Finally, Goble observes that any plans by the Kremlin to take aggressive policy action to halt Russia’s demographic crisis, resulting in an annual population decline of over half a million despite record waves of immigration as Russians return from former Soviet colonial areas, will create another difficult paradox: “If it treats these groups the same as many expect, that could increase the demographic divergence to which Ambassador Popov points and about which many ethnic Russians are worried. But if it attempts to treat them differently, that could spark protests from the growing and in that case outraged Muslim community itself.”
Muslim outrage combined with growing Slavic nationalism is an incendiary mixture. Goble points to a recent statement by Sergei Arutyunov, the head of the sector on the Caucasus at the Institute of Ethnology of the Russian Academy of Sciences, indicating that, in Goble’s words: “Contemporary Russia resembles Germany at the time of Hitler’s rise in Germany, with a population increasingly dominated by ‘the ideology of revaunchism,’ according to a leading Russian specialist on ethnicity.
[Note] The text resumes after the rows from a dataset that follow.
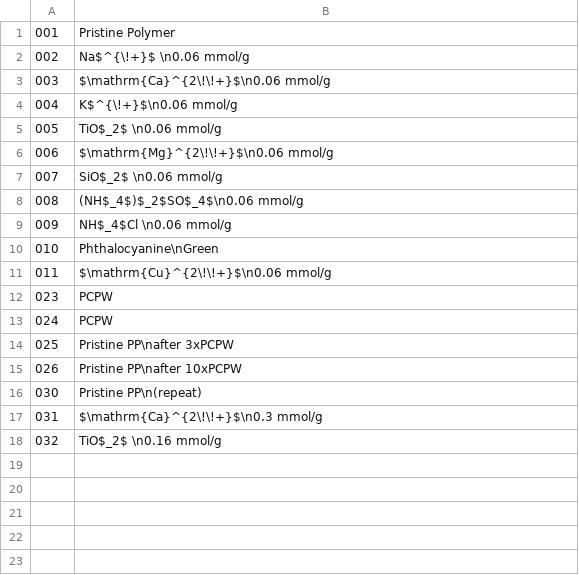
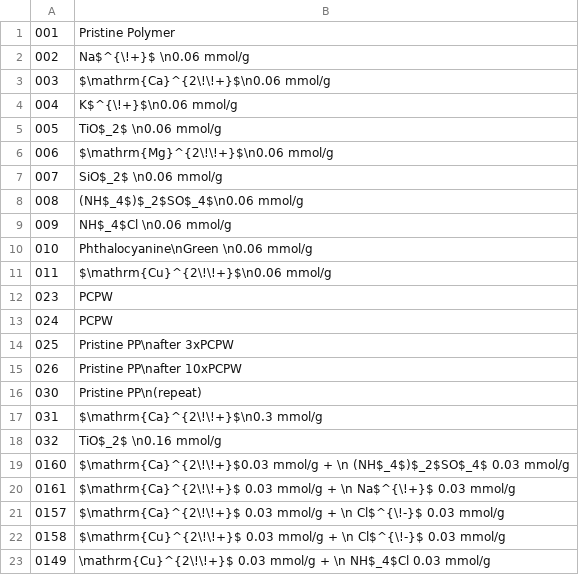
Before and after one commit to MyonicS/Manuscript_Impurities_2025, a CSV file: utils/TGA_exp_labels.csv, drawn as a sheet.

Commit message:
update utils

```diff
--- a/utils/TGA_exp_labels.csv
+++ b/utils/TGA_exp_labels.csv
@@ -9,3 +9,3 @@
 009,NH$_4$Cl \n0.06 mmol/g
-010,Phthalocyanine\nGreen
+010,Phthalocyanine\nGreen \n0.06 mmol/g
 011,$\mathrm{Cu}^{2\!\!+}$\n0.06 mmol/g
@@ -18 +18,6 @@
 032,TiO$_2$ \n0.16 mmol/g
+0160, $\mathrm{Ca}^{2\!\!+}$0.03 mmol/g + \n (NH$_4$)$_2$SO$_4$ 0.03 mmol/g
+0161, $\mathrm{Ca}^{2\!\!+}$ 0.03 mmol/g + \n Na$^{\!+}$ 0.03 mmol/g
+0157, $\mathrm{Ca}^{2\!\!+}$ 0.03 mmol/g + \n Cl$^{\!-}$ 0.03 mmol/g
+0158, $\mathrm{Cu}^{2\!\!+}$ 0.03 mmol/g + \n Cl$^{\!-}$ 0.03 mmol/g
+0149, \mathrm{Cu}^{2\!\!+}$ 0.03 mmol/g + \n NH$_4$Cl 0.03 mmol/g
```
Also changed, not shown: 5 other files.
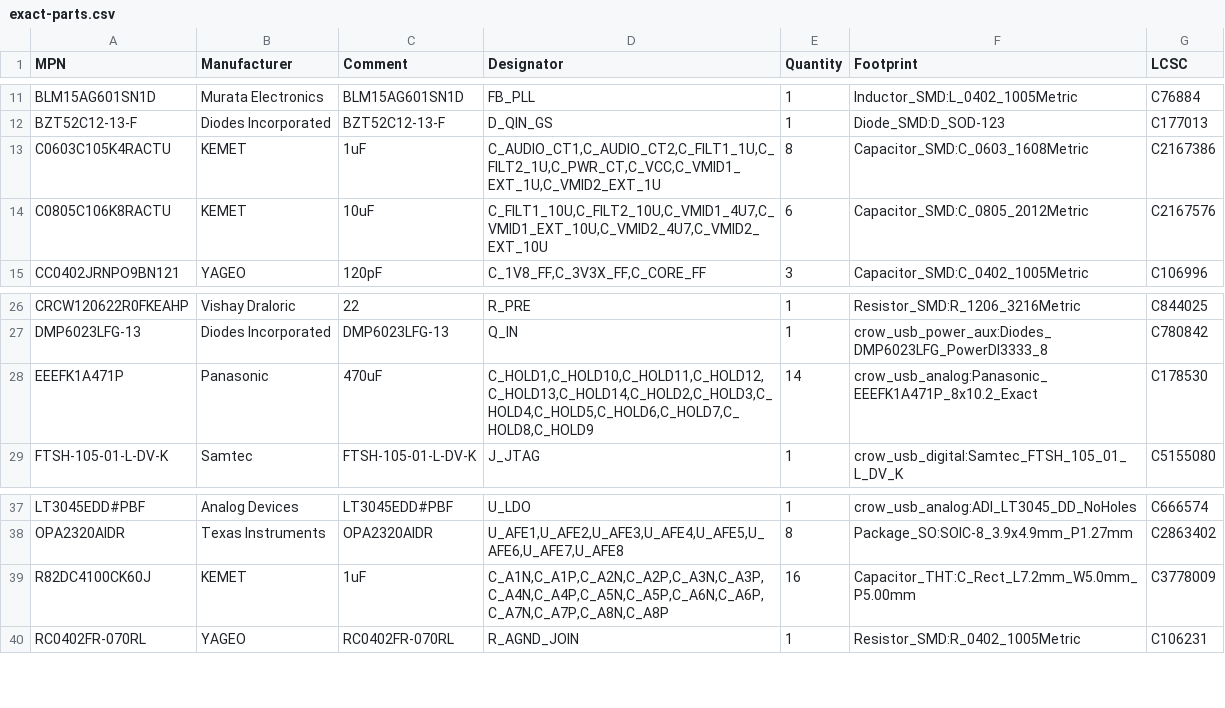
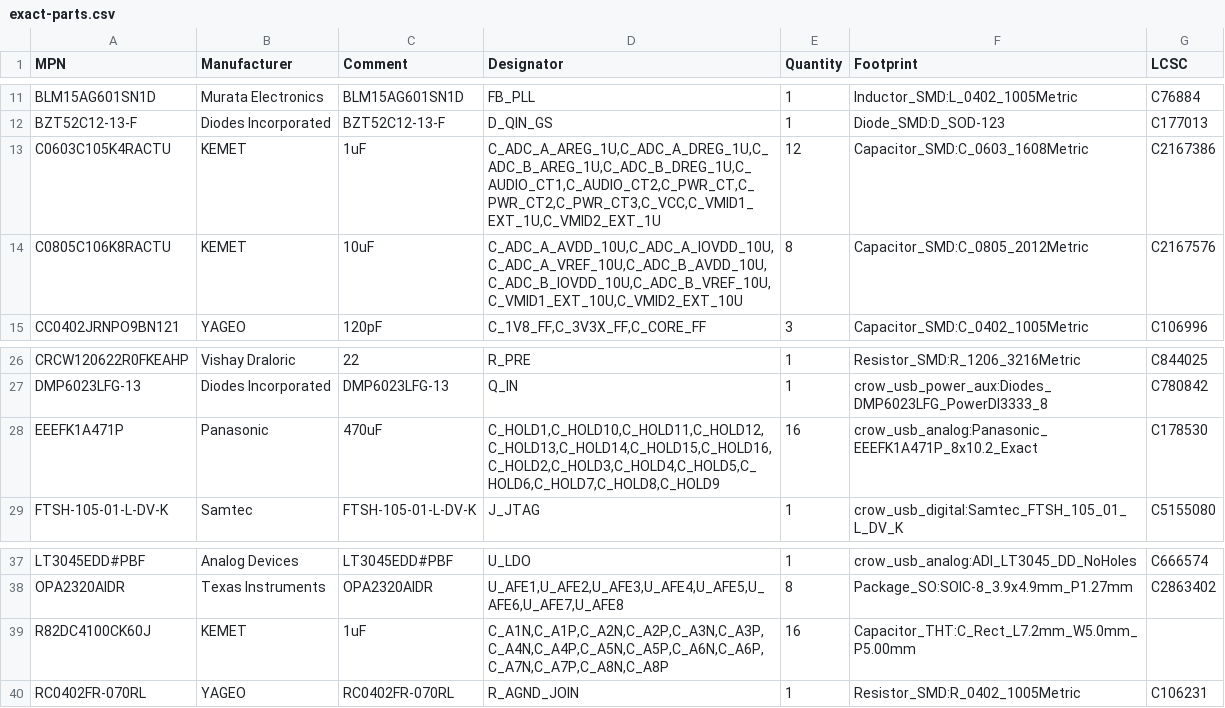
Before and after one commit to misko/prompt2device, a CSV file: projects/crow-usb-carrier-v1/01_docs/sourcing/exact-parts.csv, drawn as a sheet; only a part is shown, gaps mark what is left out.

```diff
--- a/projects/crow-usb-carrier-v1/01_docs/sourcing/exact-parts.csv
+++ b/projects/crow-usb-carrier-v1/01_docs/sourcing/exact-parts.csv
@@ -12,4 +12,4 @@ BLM15AG601SN1D,Murata Electronics,BLM15AG601SN1D,FB_PLL,1,Inductor_SMD:L_0402_10
 BZT52C12-13-F,Diodes Incorporated,BZT52C12-13-F,D_QIN_GS,1,Diode_SMD:D_SOD-123,C177013
-C0603C105K4RACTU,KEMET,1uF,"C_AUDIO_CT1,C_AUDIO_CT2,C_FILT1_1U,C_FILT2_1U,C_PWR_CT,C_VCC,C_VMID1_EXT_1U,C_VMID2_EXT_1U",8,Capacitor_SMD:C_0603_1608Metric,C2167386
-C0805C106K8RACTU,KEMET,10uF,"C_FILT1_10U,C_FILT2_10U,C_VMID1_4U7,C_VMID1_EXT_10U,C_VMID2_4U7,C_VMID2_EXT_10U",6,Capacitor_SMD:C_0805_2012Metric,C2167576
+C0603C105K4RACTU,KEMET,1uF,"C_ADC_A_AREG_1U,C_ADC_A_DREG_1U,C_ADC_B_AREG_1U,C_ADC_B_DREG_1U,C_AUDIO_CT1,C_AUDIO_CT2,C_PWR_CT,C_PWR_CT2,C_PWR_CT3,C_VCC,C_VMID1_EXT_1U,C_VMID2_EXT_1U",12,Capacitor_SMD:C_0603_1608Metric,C2167386
+C0805C106K8RACTU,KEMET,10uF,"C_ADC_A_AVDD_10U,C_ADC_A_IOVDD_10U,C_ADC_A_VREF_10U,C_ADC_B_AVDD_10U,C_ADC_B_IOVDD_10U,C_ADC_B_VREF_10U,C_VMID1_EXT_10U,C_VMID2_EXT_10U",8,Capacitor_SMD:C_0805_2012Metric,C2167576
 CC0402JRNPO9BN121,YAGEO,120pF,"C_1V8_FF,C_3V3X_FF,C_CORE_FF",3,Capacitor_SMD:C_0402_1005Metric,C106996
@@ -27,3 +27,3 @@ CRCW120622R0FKEAHP,Vishay Draloric,22,R_PRE,1,Resistor_SMD:R_1206_3216Metric,C84
 DMP6023LFG-13,Diodes Incorporated,DMP6023LFG-13,Q_IN,1,crow_usb_power_aux:Diodes_DMP6023LFG_PowerDI3333_8,C780842
-EEEFK1A471P,Panasonic,470uF,"C_HOLD1,C_HOLD10,C_HOLD11,C_HOLD12,C_HOLD13,C_HOLD14,C_HOLD2,C_HOLD3,C_HOLD4,C_HOLD5,C_HOLD6,C_HOLD7,C_HOLD8,C_HOLD9",14,crow_usb_analog:Panasonic_EEEFK1A471P_8x10.2_Exact,C178530
+EEEFK1A471P,Panasonic,470uF,"C_HOLD1,C_HOLD10,C_HOLD11,C_HOLD12,C_HOLD13,C_HOLD14,C_HOLD15,C_HOLD16,C_HOLD2,C_HOLD3,C_HOLD4,C_HOLD5,C_HOLD6,C_HOLD7,C_HOLD8,C_HOLD9",16,crow_usb_analog:Panasonic_EEEFK1A471P_8x10.2_Exact,C178530
 FTSH-105-01-L-DV-K,Samtec,FTSH-105-01-L-DV-K,J_JTAG,1,crow_usb_digital:Samtec_FTSH_105_01_L_DV_K,C5155080
@@ -38,3 +38,3 @@ LT3045EDD#PBF,Analog Devices,LT3045EDD#PBF,U_LDO,1,crow_usb_analog:ADI_LT3045_DD
 OPA2320AIDR,Texas Instruments,OPA2320AIDR,"U_AFE1,U_AFE2,U_AFE3,U_AFE4,U_AFE5,U_AFE6,U_AFE7,U_AFE8",8,Package_SO:SOIC-8_3.9x4.9mm_P1.27mm,C2863402
-R82DC4100CK60J,KEMET,1uF,"C_A1N,C_A1P,C_A2N,C_A2P,C_A3N,C_A3P,C_A4N,C_A4P,C_A5N,C_A5P,C_A6N,C_A6P,C_A7N,C_A7P,C_A8N,C_A8P",16,Capacitor_THT:C_Rect_L7.2mm_W5.0mm_P5.00mm,C3778009
+R82DC4100CK60J,KEMET,1uF,"C_A1N,C_A1P,C_A2N,C_A2P,C_A3N,C_A3P,C_A4N,C_A4P,C_A5N,C_A5P,C_A6N,C_A6P,C_A7N,C_A7P,C_A8N,C_A8P",16,Capacitor_THT:C_Rect_L7.2mm_W5.0mm_P5.00mm,
 RC0402FR-070RL,YAGEO,RC0402FR-070RL,R_AGND_JOIN,1,Resistor_SMD:R_0402_1005Metric,C106231
```
Also changed, not shown: 6 other files.
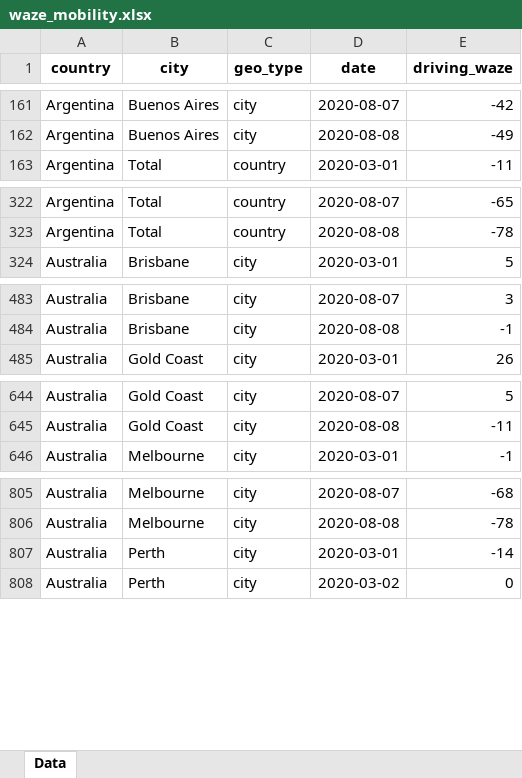
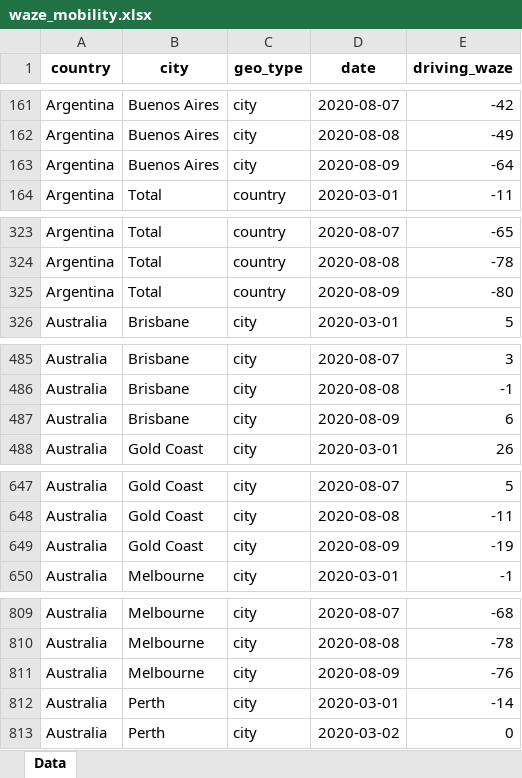
Before and after one commit to ActiveConclusion/COVID19_mobility, an Excel workbook: waze_reports/waze_mobility.xlsx, sheet Data, drawn as a sheet; only a part is shown, gaps mark what is left out; values as stored, in another font and other column widths than the file's, no borders; the diff covers the shown part only; the diff names each change by its address in the sheet, - before the commit and + after, or states it on an @@ line.

```diff
--- a/waze_reports/waze_mobility.xlsx (sheet Data)
+++ b/waze_reports/waze_mobility.xlsx (sheet Data)
+row 163: Argentina | Buenos Aires | city | 2020-08-09 | -64
+row 325: Argentina | Total | country | 2020-08-09 | -80
+row 487: Australia | Brisbane | city | 2020-08-09 | 6
+row 649: Australia | Gold Coast | city | 2020-08-09 | -19
+row 811: Australia | Melbourne | city | 2020-08-09 | -76
```
Also changed, not shown: 177 added rows elsewhere in this sheet, 3 other files.
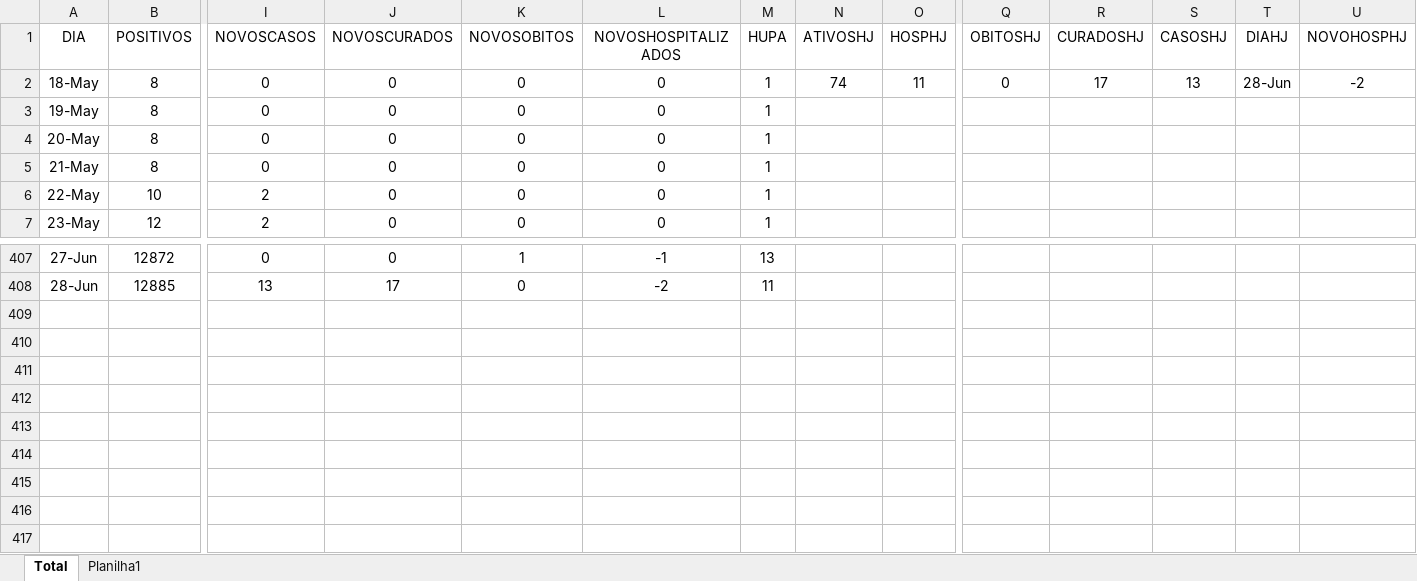
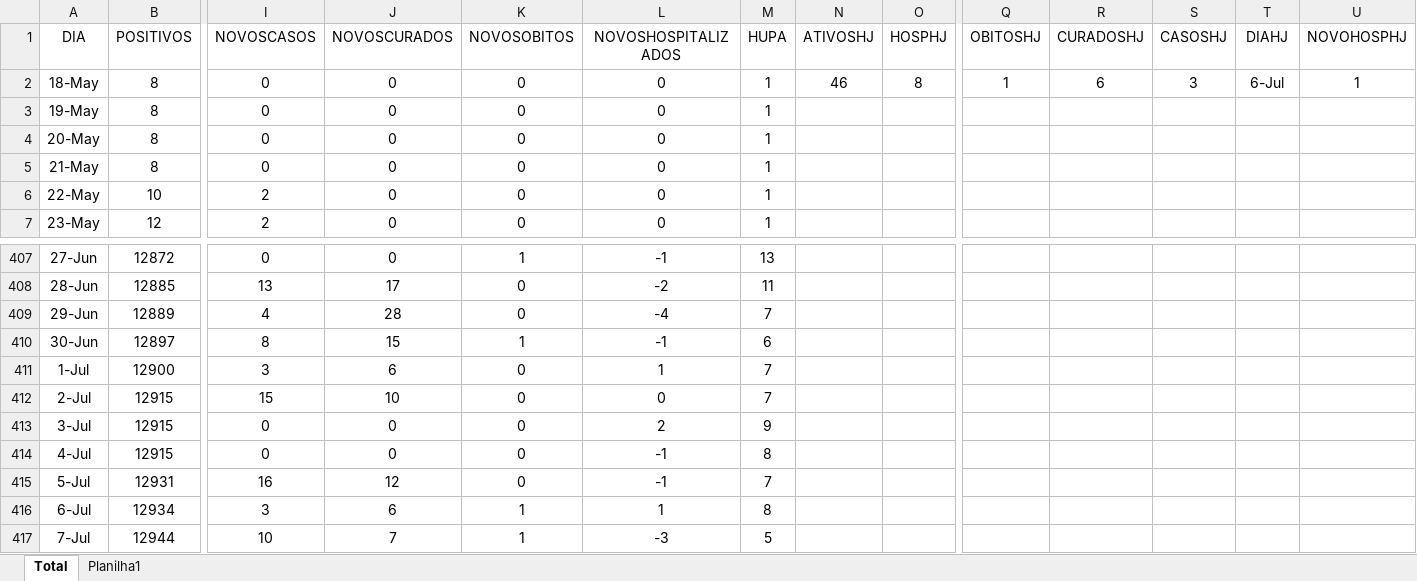
Before and after one commit to AugustoAlbineli/COVID-19-Sapiranga, an Excel workbook: COVID SAP.xlsx, sheet Total, drawn as a sheet; only a part is shown, gaps mark what is left out; values as stored, in another font and other column widths than the file's, no borders; rows hold the shown columns only; the diff names each change by its address in the sheet, - before the commit and + after, or states it on an @@ line.

```diff
--- a/COVID SAP.xlsx (sheet Total)
+++ b/COVID SAP.xlsx (sheet Total)
-N2 (ATIVOSHJ): 74
+N2 (ATIVOSHJ): 46
-O2 (HOSPHJ): 11
+O2 (HOSPHJ): 8
-Q2 (OBITOSHJ): 0
+Q2 (OBITOSHJ): 1
-R2 (CURADOSHJ): 17
+R2 (CURADOSHJ): 6
-S2 (CASOSHJ): 13
+S2 (CASOSHJ): 3
-T2 (DIAHJ): 28-Jun
+T2 (DIAHJ): 6-Jul
-U2 (NOVOHOSPHJ): -2
+U2 (NOVOHOSPHJ): 1
+row 409: 29-Jun | 12889 | 4 | 28 | 0 | -4 | 7
+row 410: 30-Jun | 12897 | 8 | 15 | 1 | -1 | 6
+row 411: 1-Jul | 12900 | 3 | 6 | 0 | 1 | 7
+row 412: 2-Jul | 12915 | 15 | 10 | 0 | 0 | 7
+row 413: 3-Jul | 12915 | 0 | 0 | 0 | 2 | 9
+row 414: 4-Jul | 12915 | 0 | 0 | 0 | -1 | 8
+row 415: 5-Jul | 12931 | 16 | 12 | 0 | -1 | 7
+row 416: 6-Jul | 12934 | 3 | 6 | 1 | 1 | 8
+row 417: 7-Jul | 12944 | 10 | 7 | 1 | -3 | 5
```
Also changed, not shown: formulas that keep their value, 1 other file.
And as a result, fascism is rapidly gaining ground.” Arutyunov is concerned, Goble writes, with “the increasingly negative attitudes of that country’s ethnic Russians toward other groups and especially toward migrants” and his concerns are justified when one considers that, according to Aleksandr Brod, director of the Moscow Human Rights Bureau: “Since the beginning of 2007, he said, there had been more than 170 cases of inter-ethnic violence, which had led to 51 deaths and 230 major injuries. Most of these crimes, he noted, had occurred in the Russian capital, Moscow oblast, Nizhniy Novgorod oblast and St. Petersburg.”
In light of all this, it’s not too surprising that Putin would be thinking appeasement where Iran is concerned. Situated so close to Russia and as flush with oil revenues as Russia itself, Iran is ominously positioned to throw a lighted match into Russia’s Islamic tinder box.
Kim Zigfeld is a New York City-based writer who blogs at the PJ Media Network blog Publius Pundit and publishes her own Russia specialty blog, La Russophobe. She also writes for Russia! magazine and is researching a book on the rise of dictatorship in Putin’s Russia.